● **Collection entries**

────────────────

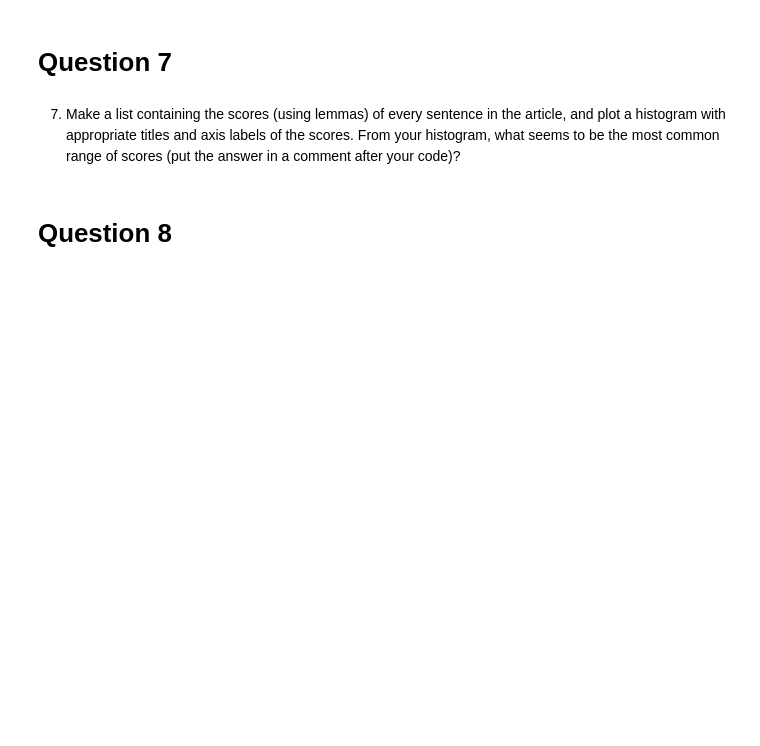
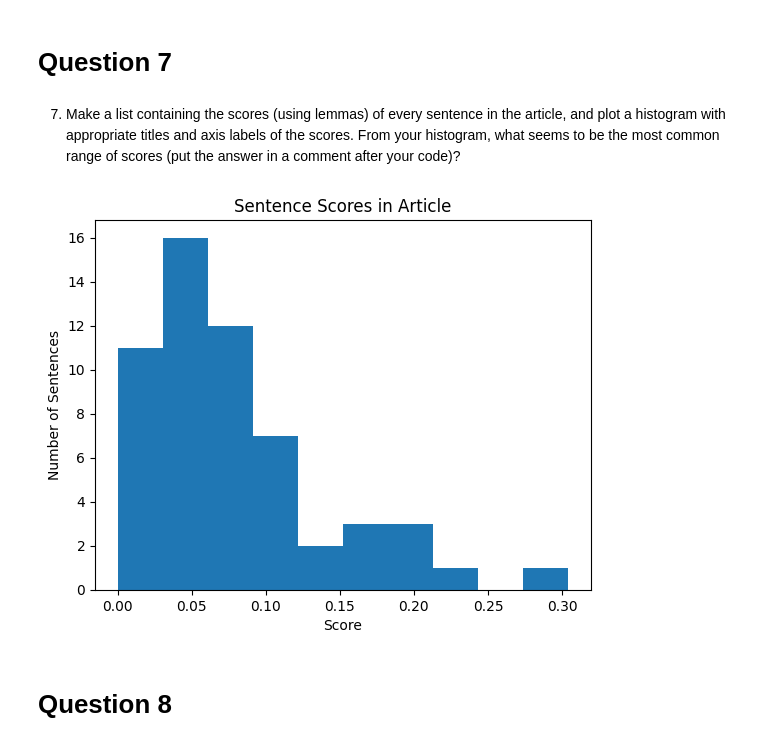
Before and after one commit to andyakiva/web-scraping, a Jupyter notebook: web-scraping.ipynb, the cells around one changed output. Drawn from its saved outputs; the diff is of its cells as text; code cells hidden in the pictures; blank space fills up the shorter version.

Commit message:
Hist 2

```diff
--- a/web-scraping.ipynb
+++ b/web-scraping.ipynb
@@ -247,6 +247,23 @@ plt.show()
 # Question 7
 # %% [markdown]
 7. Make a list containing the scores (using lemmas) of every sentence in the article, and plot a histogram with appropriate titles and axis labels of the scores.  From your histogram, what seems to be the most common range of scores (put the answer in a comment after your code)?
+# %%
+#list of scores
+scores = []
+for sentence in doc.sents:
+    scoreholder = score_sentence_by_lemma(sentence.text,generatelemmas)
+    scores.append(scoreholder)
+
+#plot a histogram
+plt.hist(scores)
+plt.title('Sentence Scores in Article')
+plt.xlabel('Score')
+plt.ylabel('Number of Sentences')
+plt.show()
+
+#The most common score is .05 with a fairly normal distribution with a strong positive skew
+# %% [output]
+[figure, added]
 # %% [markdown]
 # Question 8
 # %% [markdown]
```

────────────────

● **TO DO**
Locate the word "ipynb" in the entries, and copy every line where it is found.

● **REPLY TO THE TASK**
Before and after one commit to andyakiva/web-scraping, a Jupyter notebook: web-scraping.ipynb, the cells around one changed output. Drawn from its saved outputs; the diff is of its cells as text; code cells hidden in the pictures; blank space fills up the shorter version.
--- a/web-scraping.ipynb
+++ b/web-scraping.ipynb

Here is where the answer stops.